• WORK TO COMPLETE:
The reply should contain every entry exactly as given, with no pictures in it.

Revision tracking records
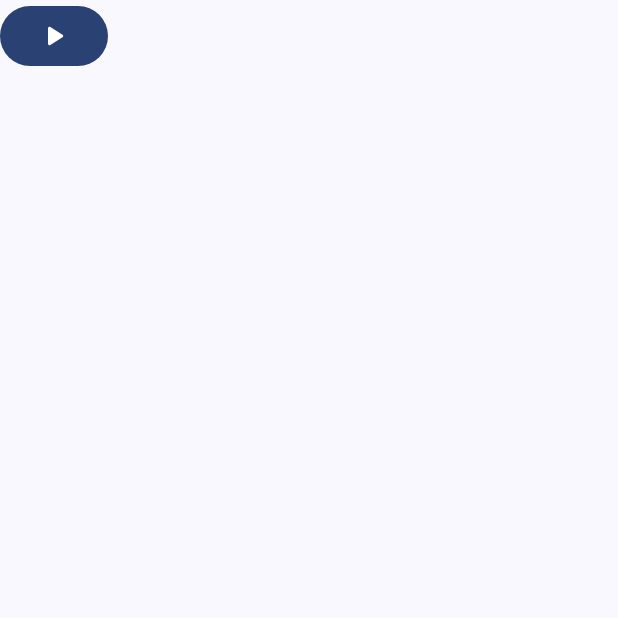
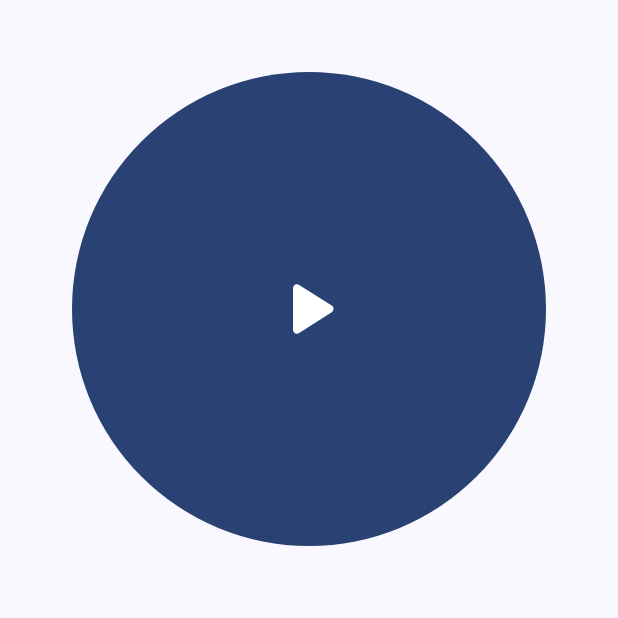
Before and after one commit to kevinvanleer/serenity, an Android app built with Jetpack Compose: the composable PlayPauseButton shown on its own in the app's theme, on a phone screen of 412 x 824 dp, the top half of it. Run offline under Robolectric (Android 15) with nearby library versions, the phone set to English and light mode, and no system bars.

Commit message:
Circular button

```diff
--- a/app/src/main/java/com/example/roaringforksleepsounds/MainActivity.kt
+++ b/app/src/main/java/com/example/roaringforksleepsounds/MainActivity.kt
@@ -6,7 +6,12 @@ import android.os.PowerManager
 import android.util.Log
 import androidx.activity.ComponentActivity
 import androidx.activity.compose.setContent
+import androidx.compose.foundation.layout.aspectRatio
 import androidx.compose.foundation.layout.fillMaxSize
+import androidx.compose.foundation.layout.height
+import androidx.compose.foundation.layout.padding
+import androidx.compose.foundation.layout.waterfallPadding
+import androidx.compose.foundation.layout.width
 import androidx.compose.material.icons.rounded.Pause
 import androidx.compose.material.icons.rounded.PlayArrow
 import androidx.compose.material3.Button
@@ -19,6 +24,7 @@ import androidx.compose.ui.Modifier
 import androidx.compose.ui.tooling.preview.Preview
 import androidx.compose.ui.tooling.preview.PreviewParameter
 import androidx.compose.ui.tooling.preview.PreviewParameterProvider
+import androidx.compose.ui.unit.Dp
 import com.example.roaringforksleepsounds.ui.theme.RoaringForkSleepSoundsTheme
 
 class MainActivity : ComponentActivity() {
@@ -85,15 +91,17 @@ fun Greeting(modifier: Modifier = Modifier) {
 
 @Composable
 fun PlayPauseButton( onClick: () -> Unit = {}, isPlaying: Boolean) {
-    Button(onClick = onClick) {
+    Button(onClick = onClick, modifier = Modifier.padding(Dp(48f)).aspectRatio(1f,false)) {
         when(isPlaying) {
             false -> Icon(
                 androidx.compose.material.icons.Icons.Rounded.PlayArrow,
-                contentDescription = "Start playing sound"
+                contentDescription = "Start playing sound",
+                modifier = Modifier.width(Dp(64f)).height(Dp(64f))
             )
             else -> Icon(
                 androidx.compose.material.icons.Icons.Rounded.Pause,
-                contentDescription = "Pause sound"
+                contentDescription = "Pause sound",
+                modifier = Modifier.width(Dp(64f)).height(Dp(64f))
             )
         }
     }
```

• TASK OUTPUT:
Before and after one commit to kevinvanleer/serenity, an Android app built with Jetpack Compose: the composable PlayPauseButton shown on its own in the app's theme, on a phone screen of 412 x 824 dp, the top half of it. Run offline under Robolectric (Android 15) with nearby library versions, the phone set to English and light mode, and no system bars.

Commit message:
Circular button

```diff
--- a/app/src/main/java/com/example/roaringforksleepsounds/MainActivity.kt
+++ b/app/src/main/java/com/example/roaringforksleepsounds/MainActivity.kt
@@ -6,7 +6,12 @@ import android.os.PowerManager
 import android.util.Log
 import androidx.activity.ComponentActivity
 import androidx.activity.compose.setContent
+import androidx.compose.foundation.layout.aspectRatio
 import androidx.compose.foundation.layout.fillMaxSize
+import androidx.compose.foundation.layout.height
+import androidx.compose.foundation.layout.padding
+import androidx.compose.foundation.layout.waterfallPadding
+import androidx.compose.foundation.layout.width
 import androidx.compose.material.icons.rounded.Pause
 import androidx.compose.material.icons.rounded.PlayArrow
 import androidx.compose.material3.Button
@@ -19,6 +24,7 @@ import androidx.compose.ui.Modifier
 import androidx.compose.ui.tooling.preview.Preview
 import androidx.compose.ui.tooling.preview.PreviewParameter
 import androidx.compose.ui.tooling.preview.PreviewParameterProvider
+import androidx.compose.ui.unit.Dp
 import com.example.roaringforksleepsounds.ui.theme.RoaringForkSleepSoundsTheme
 
 class MainActivity : ComponentActivity() {
@@ -85,15 +91,17 @@ fun Greeting(modifier: Modifier = Modifier) {
 
 @Composable
 fun PlayPauseButton( onClick: () -> Unit = {}, isPlaying: Boolean) {
-    Button(onClick = onClick) {
+    Button(onClick = onClick, modifier = Modifier.padding(Dp(48f)).aspectRatio(1f,false)) {
         when(isPlaying) {
             false -> Icon(
                 androidx.compose.material.icons.Icons.Rounded.PlayArrow,
-                contentDescription = "Start playing sound"
+                contentDescription = "Start playing sound",
+                modifier = Modifier.width(Dp(64f)).height(Dp(64f))
             )
             else -> Icon(
                 androidx.compose.material.icons.Icons.Rounded.Pause,
-                contentDescription = "Pause sound"
+                contentDescription = "Pause sound",
+                modifier = Modifier.width(Dp(64f)).height(Dp(64f))
             )
         }
     }
```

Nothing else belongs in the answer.